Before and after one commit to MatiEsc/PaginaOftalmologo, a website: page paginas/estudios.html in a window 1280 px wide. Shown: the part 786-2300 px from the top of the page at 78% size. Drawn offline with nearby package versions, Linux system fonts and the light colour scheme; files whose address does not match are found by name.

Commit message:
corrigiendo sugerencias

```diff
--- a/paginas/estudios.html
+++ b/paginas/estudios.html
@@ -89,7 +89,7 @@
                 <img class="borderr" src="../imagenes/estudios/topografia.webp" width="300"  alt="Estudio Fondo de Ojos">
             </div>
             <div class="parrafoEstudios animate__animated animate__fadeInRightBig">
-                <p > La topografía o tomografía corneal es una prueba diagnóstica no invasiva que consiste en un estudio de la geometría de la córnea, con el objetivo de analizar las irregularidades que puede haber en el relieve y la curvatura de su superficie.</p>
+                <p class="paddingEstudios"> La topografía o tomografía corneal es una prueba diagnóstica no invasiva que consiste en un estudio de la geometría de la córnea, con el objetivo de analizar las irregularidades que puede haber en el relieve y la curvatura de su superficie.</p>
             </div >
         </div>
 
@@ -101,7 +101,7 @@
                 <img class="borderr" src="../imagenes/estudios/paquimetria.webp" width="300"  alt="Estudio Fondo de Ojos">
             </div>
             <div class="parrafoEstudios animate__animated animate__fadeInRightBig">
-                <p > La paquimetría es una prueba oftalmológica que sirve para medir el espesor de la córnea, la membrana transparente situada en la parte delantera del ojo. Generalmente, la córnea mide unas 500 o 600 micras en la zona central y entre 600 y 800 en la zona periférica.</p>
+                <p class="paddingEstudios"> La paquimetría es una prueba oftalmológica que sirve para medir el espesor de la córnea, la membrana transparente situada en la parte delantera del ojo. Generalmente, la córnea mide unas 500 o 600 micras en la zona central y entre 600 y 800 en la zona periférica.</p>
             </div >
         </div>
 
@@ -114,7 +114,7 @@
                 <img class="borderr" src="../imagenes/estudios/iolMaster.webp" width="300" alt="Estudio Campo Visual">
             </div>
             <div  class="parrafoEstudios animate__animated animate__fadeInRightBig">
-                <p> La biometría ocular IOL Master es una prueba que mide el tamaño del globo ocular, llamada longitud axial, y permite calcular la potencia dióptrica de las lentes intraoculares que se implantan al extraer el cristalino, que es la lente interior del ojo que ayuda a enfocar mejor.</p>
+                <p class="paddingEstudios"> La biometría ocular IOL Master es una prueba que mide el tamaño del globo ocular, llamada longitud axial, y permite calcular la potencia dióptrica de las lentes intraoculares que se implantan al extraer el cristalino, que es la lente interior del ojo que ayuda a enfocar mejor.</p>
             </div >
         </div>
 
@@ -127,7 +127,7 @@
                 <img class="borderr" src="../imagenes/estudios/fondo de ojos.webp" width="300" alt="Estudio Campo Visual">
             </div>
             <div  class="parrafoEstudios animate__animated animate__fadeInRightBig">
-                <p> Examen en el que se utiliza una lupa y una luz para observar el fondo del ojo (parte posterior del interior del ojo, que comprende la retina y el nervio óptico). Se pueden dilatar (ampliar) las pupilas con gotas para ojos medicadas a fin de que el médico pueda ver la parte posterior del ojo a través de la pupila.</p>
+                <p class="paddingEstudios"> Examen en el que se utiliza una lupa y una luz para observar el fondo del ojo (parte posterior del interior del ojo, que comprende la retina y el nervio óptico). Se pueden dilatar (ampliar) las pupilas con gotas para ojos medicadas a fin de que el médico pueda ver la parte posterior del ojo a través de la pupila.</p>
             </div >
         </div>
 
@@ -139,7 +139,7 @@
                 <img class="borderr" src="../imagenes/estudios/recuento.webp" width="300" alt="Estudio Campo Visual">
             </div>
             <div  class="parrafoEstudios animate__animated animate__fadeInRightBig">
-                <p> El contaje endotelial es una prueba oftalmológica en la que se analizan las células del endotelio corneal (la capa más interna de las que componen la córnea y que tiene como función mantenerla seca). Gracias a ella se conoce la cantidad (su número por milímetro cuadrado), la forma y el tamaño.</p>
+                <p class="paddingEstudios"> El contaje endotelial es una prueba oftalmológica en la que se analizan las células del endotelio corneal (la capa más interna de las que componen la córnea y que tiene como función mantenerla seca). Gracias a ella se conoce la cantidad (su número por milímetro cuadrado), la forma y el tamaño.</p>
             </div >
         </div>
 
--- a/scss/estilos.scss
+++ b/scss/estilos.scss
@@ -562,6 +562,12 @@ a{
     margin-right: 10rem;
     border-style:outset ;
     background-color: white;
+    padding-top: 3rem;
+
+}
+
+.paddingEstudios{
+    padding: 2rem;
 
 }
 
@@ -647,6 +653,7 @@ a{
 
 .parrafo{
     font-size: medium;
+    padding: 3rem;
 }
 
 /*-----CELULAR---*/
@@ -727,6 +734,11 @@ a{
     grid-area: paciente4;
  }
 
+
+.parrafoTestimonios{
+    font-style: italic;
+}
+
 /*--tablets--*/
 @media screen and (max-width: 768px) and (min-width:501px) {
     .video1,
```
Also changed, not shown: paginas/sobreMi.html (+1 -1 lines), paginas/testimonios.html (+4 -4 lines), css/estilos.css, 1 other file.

━━━

Work instructions
Every entry is to be restated word for word, with nothing dropped.

Response to this exercise
Before and after one commit to MatiEsc/PaginaOftalmologo, a website: page paginas/estudios.html in a window 1280 px wide. Shown: the part 786-2300 px from the top of the page at 78% size. Drawn offline with nearby package versions, Linux system fonts and the light colour scheme; files whose address does not match are found by name.

Commit message:
corrigiendo sugerencias

```diff
--- a/paginas/estudios.html
+++ b/paginas/estudios.html
@@ -89,7 +89,7 @@
                 <img class="borderr" src="../imagenes/estudios/topografia.webp" width="300"  alt="Estudio Fondo de Ojos">
             </div>
             <div class="parrafoEstudios animate__animated animate__fadeInRightBig">
-                <p > La topografía o tomografía corneal es una prueba diagnóstica no invasiva que consiste en un estudio de la geometría de la córnea, con el objetivo de analizar las irregularidades que puede haber en el relieve y la curvatura de su superficie.</p>
+                <p class="paddingEstudios"> La topografía o tomografía corneal es una prueba diagnóstica no invasiva que consiste en un estudio de la geometría de la córnea, con el objetivo de analizar las irregularidades que puede haber en el relieve y la curvatura de su superficie.</p>
             </div >
         </div>
 
@@ -101,7 +101,7 @@
                 <img class="borderr" src="../imagenes/estudios/paquimetria.webp" width="300"  alt="Estudio Fondo de Ojos">
             </div>
             <div class="parrafoEstudios animate__animated animate__fadeInRightBig">
-                <p > La paquimetría es una prueba oftalmológica que sirve para medir el espesor de la córnea, la membrana transparente situada en la parte delantera del ojo. Generalmente, la córnea mide unas 500 o 600 micras en la zona central y entre 600 y 800 en la zona periférica.</p>
+                <p class="paddingEstudios"> La paquimetría es una prueba oftalmológica que sirve para medir el espesor de la córnea, la membrana transparente situada en la parte delantera del ojo. Generalmente, la córnea mide unas 500 o 600 micras en la zona central y entre 600 y 800 en la zona periférica.</p>
             </div >
         </div>
 
@@ -114,7 +114,7 @@
                 <img class="borderr" src="../imagenes/estudios/iolMaster.webp" width="300" alt="Estudio Campo Visual">
             </div>
             <div  class="parrafoEstudios animate__animated animate__fadeInRightBig">
-                <p> La biometría ocular IOL Master es una prueba que mide el tamaño del globo ocular, llamada longitud axial, y permite calcular la potencia dióptrica de las lentes intraoculares que se implantan al extraer el cristalino, que es la lente interior del ojo que ayuda a enfocar mejor.</p>
+                <p class="paddingEstudios"> La biometría ocular IOL Master es una prueba que mide el tamaño del globo ocular, llamada longitud axial, y permite calcular la potencia dióptrica de las lentes intraoculares que se implantan al extraer el cristalino, que es la lente interior del ojo que ayuda a enfocar mejor.</p>
             </div >
         </div>
 
@@ -127,7 +127,7 @@
                 <img class="borderr" src="../imagenes/estudios/fondo de ojos.webp" width="300" alt="Estudio Campo Visual">
             </div>
             <div  class="parrafoEstudios animate__animated animate__fadeInRightBig">
-                <p> Examen en el que se utiliza una lupa y una luz para observar el fondo del ojo (parte posterior del interior del ojo, que comprende la retina y el nervio óptico). Se pueden dilatar (ampliar) las pupilas con gotas para ojos medicadas a fin de que el médico pueda ver la parte posterior del ojo a través de la pupila.</p>
+                <p class="paddingEstudios"> Examen en el que se utiliza una lupa y una luz para observar el fondo del ojo (parte posterior del interior del ojo, que comprende la retina y el nervio óptico). Se pueden dilatar (ampliar) las pupilas con gotas para ojos medicadas a fin de que el médico pueda ver la parte posterior del ojo a través de la pupila.</p>
             </div >
         </div>
 
@@ -139,7 +139,7 @@
                 <img class="borderr" src="../imagenes/estudios/recuento.webp" width="300" alt="Estudio Campo Visual">
             </div>
             <div  class="parrafoEstudios animate__animated animate__fadeInRightBig">
-                <p> El contaje endotelial es una prueba oftalmológica en la que se analizan las células del endotelio corneal (la capa más interna de las que componen la córnea y que tiene como función mantenerla seca). Gracias a ella se conoce la cantidad (su número por milímetro cuadrado), la forma y el tamaño.</p>
+                <p class="paddingEstudios"> El contaje endotelial es una prueba oftalmológica en la que se analizan las células del endotelio corneal (la capa más interna de las que componen la córnea y que tiene como función mantenerla seca). Gracias a ella se conoce la cantidad (su número por milímetro cuadrado), la forma y el tamaño.</p>
             </div >
         </div>
 
--- a/scss/estilos.scss
+++ b/scss/estilos.scss
@@ -562,6 +562,12 @@ a{
     margin-right: 10rem;
     border-style:outset ;
     background-color: white;
+    padding-top: 3rem;
+
+}
+
+.paddingEstudios{
+    padding: 2rem;
 
 }
 
@@ -647,6 +653,7 @@ a{
 
 .parrafo{
     font-size: medium;
+    padding: 3rem;
 }
 
 /*-----CELULAR---*/
@@ -727,6 +734,11 @@ a{
     grid-area: paciente4;
  }
 
+
+.parrafoTestimonios{
+    font-style: italic;
+}
+
 /*--tablets--*/
 @media screen and (max-width: 768px) and (min-width:501px) {
     .video1,
```
Also changed, not shown: paginas/sobreMi.html (+1 -1 lines), paginas/testimonios.html (+4 -4 lines), css/estilos.css, 1 other file.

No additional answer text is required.